__Task statement__. Work out how many lines of the listing hold "left", then state only that count.

● ● ● ● ● ● ●

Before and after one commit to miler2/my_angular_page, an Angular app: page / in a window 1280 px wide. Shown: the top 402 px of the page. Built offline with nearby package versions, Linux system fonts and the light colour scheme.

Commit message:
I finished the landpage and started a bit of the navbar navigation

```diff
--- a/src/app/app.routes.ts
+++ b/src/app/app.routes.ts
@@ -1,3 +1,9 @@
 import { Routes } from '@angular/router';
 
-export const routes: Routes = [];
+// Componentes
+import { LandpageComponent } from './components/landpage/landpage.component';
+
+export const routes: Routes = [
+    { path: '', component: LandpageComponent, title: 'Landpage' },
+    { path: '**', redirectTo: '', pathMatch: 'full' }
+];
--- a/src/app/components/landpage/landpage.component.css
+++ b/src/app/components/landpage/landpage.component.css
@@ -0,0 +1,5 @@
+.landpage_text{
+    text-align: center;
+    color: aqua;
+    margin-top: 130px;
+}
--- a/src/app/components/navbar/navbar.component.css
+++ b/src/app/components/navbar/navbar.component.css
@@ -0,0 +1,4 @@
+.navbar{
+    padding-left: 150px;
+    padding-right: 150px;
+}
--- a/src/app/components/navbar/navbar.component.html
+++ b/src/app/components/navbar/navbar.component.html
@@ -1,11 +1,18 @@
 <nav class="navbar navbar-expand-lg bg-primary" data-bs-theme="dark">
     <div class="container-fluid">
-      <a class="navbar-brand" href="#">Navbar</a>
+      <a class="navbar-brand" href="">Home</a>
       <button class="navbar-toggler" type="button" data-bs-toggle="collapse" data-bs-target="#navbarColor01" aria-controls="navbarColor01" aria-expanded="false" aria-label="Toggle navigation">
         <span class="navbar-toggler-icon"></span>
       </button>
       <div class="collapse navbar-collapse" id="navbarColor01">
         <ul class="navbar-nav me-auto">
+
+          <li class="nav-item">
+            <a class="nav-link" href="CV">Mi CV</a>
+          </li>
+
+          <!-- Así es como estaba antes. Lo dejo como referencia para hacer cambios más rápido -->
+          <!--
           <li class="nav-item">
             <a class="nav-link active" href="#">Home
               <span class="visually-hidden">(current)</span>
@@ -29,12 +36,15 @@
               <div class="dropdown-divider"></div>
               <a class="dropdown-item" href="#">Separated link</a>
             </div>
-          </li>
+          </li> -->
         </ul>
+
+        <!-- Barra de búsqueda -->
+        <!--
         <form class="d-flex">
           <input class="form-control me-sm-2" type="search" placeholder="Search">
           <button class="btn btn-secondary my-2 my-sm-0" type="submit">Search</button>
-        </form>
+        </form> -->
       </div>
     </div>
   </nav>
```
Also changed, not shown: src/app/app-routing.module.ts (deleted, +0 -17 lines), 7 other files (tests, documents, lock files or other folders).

● ● ● ● ● ● ●

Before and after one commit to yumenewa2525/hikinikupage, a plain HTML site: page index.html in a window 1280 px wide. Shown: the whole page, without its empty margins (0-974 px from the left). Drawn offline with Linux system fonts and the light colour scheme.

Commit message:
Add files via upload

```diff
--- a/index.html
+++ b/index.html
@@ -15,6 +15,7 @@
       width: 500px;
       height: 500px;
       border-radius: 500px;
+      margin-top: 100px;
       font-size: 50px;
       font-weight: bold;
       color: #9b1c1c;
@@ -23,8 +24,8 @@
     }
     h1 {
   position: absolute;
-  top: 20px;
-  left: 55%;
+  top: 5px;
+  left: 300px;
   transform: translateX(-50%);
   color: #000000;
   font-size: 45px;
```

● ● ● ● ● ● ●

__Response to this exercise__. 4